Material for the task ▸
☆ ☆ ☆ ☆
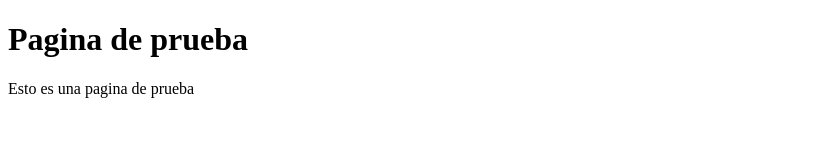
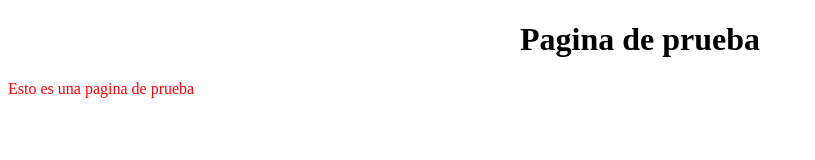
Before and after one commit to Abel-RV/Prueba, a plain HTML site: page index.html in a window 1280 px wide. Shown: the whole page, without its empty margins (0-815 px from the left). Drawn offline with Linux system fonts and the light colour scheme.

Commit message:
Update index.html

```diff
--- a/index.html
+++ b/index.html
@@ -4,6 +4,7 @@
     <meta charset="UTF-8">
     <meta name="viewport" content="width=device-width, initial-scale=1.0">
     <title>Pagina de prueba</title>
+    <link rel="stylesheet" href="./css/index.css"
 </head>
 <body>
     <header><h1>Pagina de prueba</h1></header>
```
☆ ☆ ☆ ☆
Problem to solve ▸
Leave the pictures aside and output each entry exactly as it stands.

Written response ▸
Before and after one commit to Abel-RV/Prueba, a plain HTML site: page index.html in a window 1280 px wide. Shown: the whole page, without its empty margins (0-815 px from the left). Drawn offline with Linux system fonts and the light colour scheme.

Commit message:
Update index.html

```diff
--- a/index.html
+++ b/index.html
@@ -4,6 +4,7 @@
     <meta charset="UTF-8">
     <meta name="viewport" content="width=device-width, initial-scale=1.0">
     <title>Pagina de prueba</title>
+    <link rel="stylesheet" href="./css/index.css"
 </head>
 <body>
     <header><h1>Pagina de prueba</h1></header>
```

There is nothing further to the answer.